## Provided records:
▼
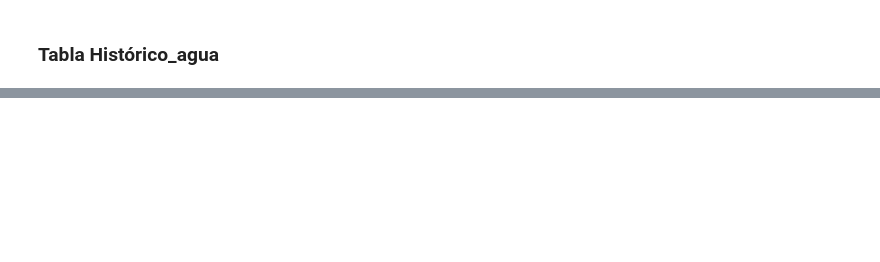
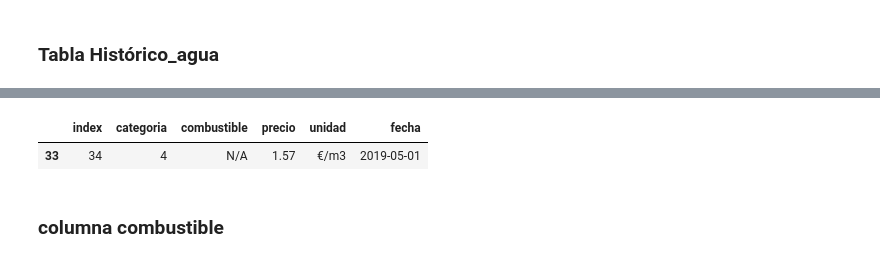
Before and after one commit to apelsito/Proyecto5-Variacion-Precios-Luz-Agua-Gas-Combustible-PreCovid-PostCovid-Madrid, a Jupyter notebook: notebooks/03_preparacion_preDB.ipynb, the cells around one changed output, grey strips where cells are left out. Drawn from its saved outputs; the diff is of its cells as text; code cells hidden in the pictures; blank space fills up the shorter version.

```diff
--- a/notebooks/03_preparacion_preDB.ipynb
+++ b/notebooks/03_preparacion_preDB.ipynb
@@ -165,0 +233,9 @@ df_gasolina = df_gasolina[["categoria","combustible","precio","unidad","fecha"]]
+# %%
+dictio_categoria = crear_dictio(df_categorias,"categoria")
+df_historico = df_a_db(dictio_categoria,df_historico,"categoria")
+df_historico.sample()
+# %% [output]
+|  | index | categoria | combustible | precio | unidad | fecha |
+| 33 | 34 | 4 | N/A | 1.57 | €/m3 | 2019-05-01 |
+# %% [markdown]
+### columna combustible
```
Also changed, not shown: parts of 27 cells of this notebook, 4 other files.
▲
▼
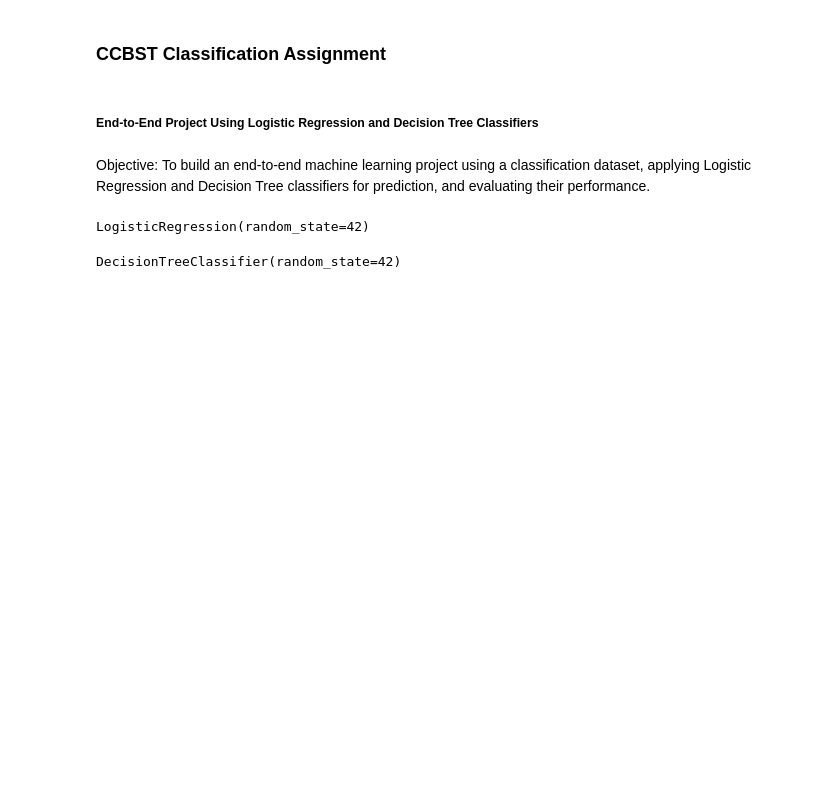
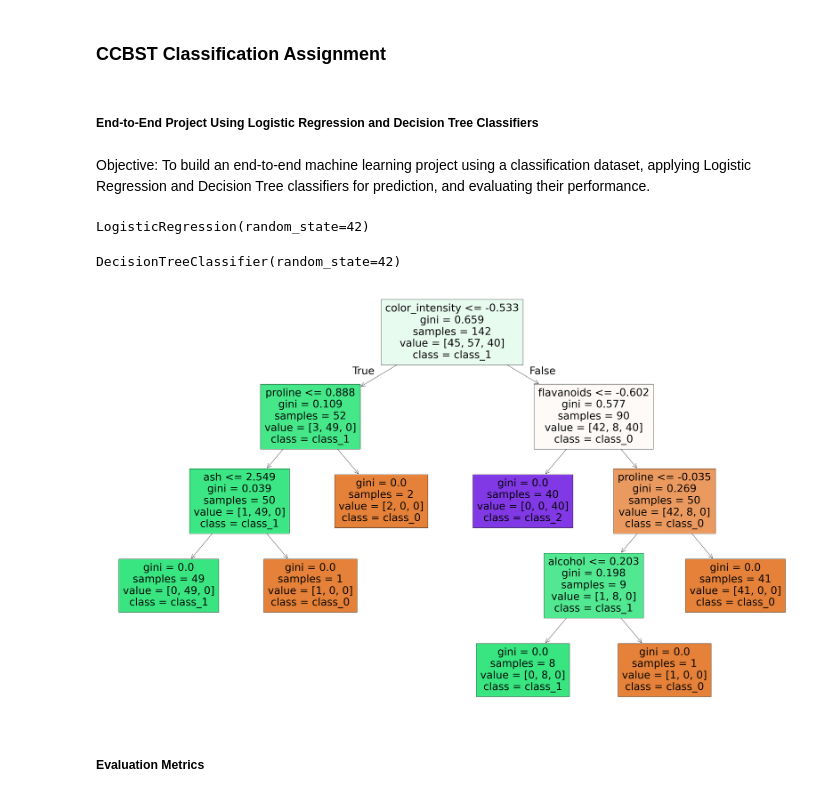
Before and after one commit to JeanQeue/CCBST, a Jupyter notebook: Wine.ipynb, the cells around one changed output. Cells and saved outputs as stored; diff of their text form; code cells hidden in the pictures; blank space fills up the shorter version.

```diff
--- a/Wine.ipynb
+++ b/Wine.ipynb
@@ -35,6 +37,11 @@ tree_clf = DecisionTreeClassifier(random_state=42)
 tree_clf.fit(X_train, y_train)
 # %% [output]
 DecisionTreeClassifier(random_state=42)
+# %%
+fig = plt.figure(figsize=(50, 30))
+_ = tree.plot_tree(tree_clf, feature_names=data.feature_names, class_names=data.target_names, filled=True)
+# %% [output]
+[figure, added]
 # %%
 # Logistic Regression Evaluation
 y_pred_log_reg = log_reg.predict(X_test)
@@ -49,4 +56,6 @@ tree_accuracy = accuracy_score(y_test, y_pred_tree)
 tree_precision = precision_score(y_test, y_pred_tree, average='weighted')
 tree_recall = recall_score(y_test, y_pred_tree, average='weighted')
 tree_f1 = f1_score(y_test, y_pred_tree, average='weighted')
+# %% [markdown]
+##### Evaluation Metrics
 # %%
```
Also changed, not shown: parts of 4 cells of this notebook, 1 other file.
▲
▼
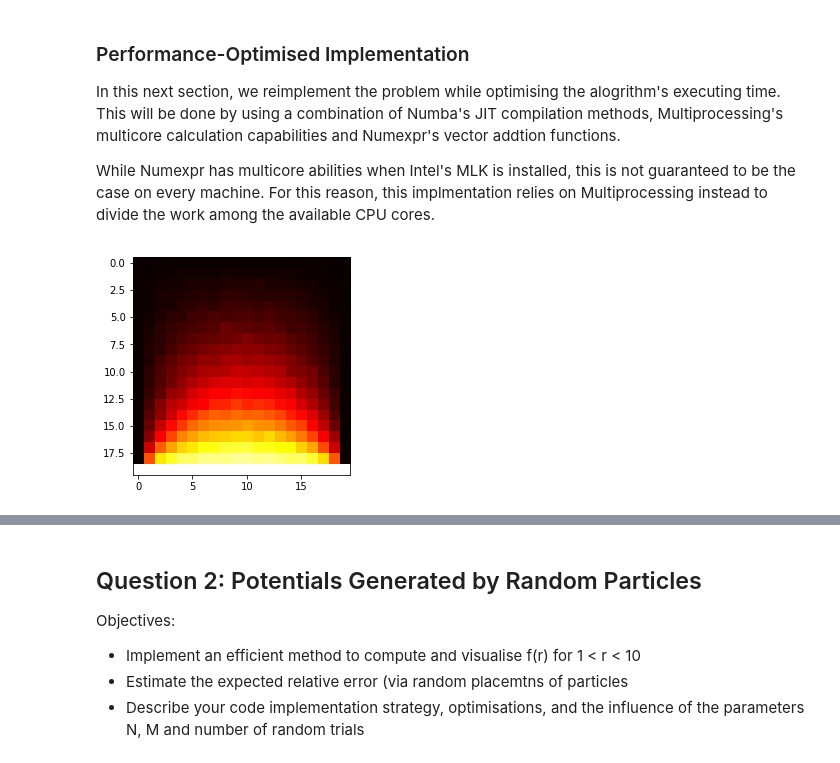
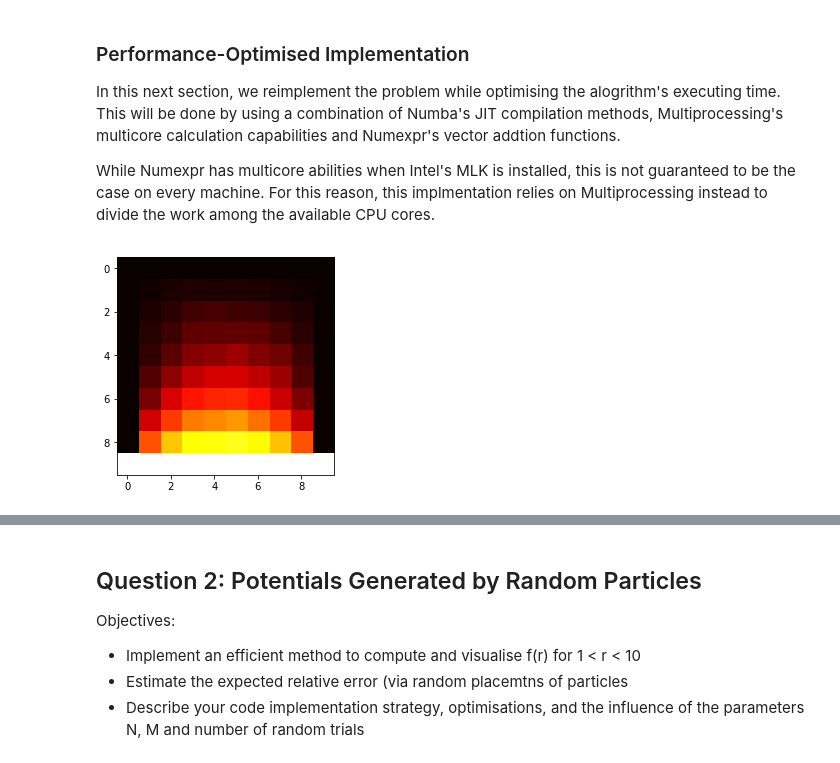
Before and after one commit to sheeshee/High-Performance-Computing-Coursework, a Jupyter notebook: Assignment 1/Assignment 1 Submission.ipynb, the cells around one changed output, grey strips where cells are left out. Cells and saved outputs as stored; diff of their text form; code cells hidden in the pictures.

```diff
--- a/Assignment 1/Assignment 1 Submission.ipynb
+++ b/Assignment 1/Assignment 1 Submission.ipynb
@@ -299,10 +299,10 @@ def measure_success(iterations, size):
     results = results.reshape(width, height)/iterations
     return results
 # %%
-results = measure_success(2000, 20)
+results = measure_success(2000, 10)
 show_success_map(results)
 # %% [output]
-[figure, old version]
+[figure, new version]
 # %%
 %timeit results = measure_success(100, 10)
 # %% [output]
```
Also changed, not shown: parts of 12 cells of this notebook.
▲
## Required work:
Give back, unchanged, the run of lines in the listing above that begins at the line containing "notebook: notebooks/03_preparacion_preDB.ipynb, the" and ends at the line containing "Also changed, not shown: parts of 27", both included.

## Solution to this task:
Before and after one commit to apelsito/Proyecto5-Variacion-Precios-Luz-Agua-Gas-Combustible-PreCovid-PostCovid-Madrid, a Jupyter notebook: notebooks/03_preparacion_preDB.ipynb, the cells around one changed output, grey strips where cells are left out. Drawn from its saved outputs; the diff is of its cells as text; code cells hidden in the pictures; blank space fills up the shorter version.

```diff
--- a/notebooks/03_preparacion_preDB.ipynb
+++ b/notebooks/03_preparacion_preDB.ipynb
@@ -165,0 +233,9 @@ df_gasolina = df_gasolina[["categoria","combustible","precio","unidad","fecha"]]
+# %%
+dictio_categoria = crear_dictio(df_categorias,"categoria")
+df_historico = df_a_db(dictio_categoria,df_historico,"categoria")
+df_historico.sample()
+# %% [output]
+|  | index | categoria | combustible | precio | unidad | fecha |
+| 33 | 34 | 4 | N/A | 1.57 | €/m3 | 2019-05-01 |
+# %% [markdown]
+### columna combustible
```
Also changed, not shown: parts of 27 cells of this notebook, 4 other files.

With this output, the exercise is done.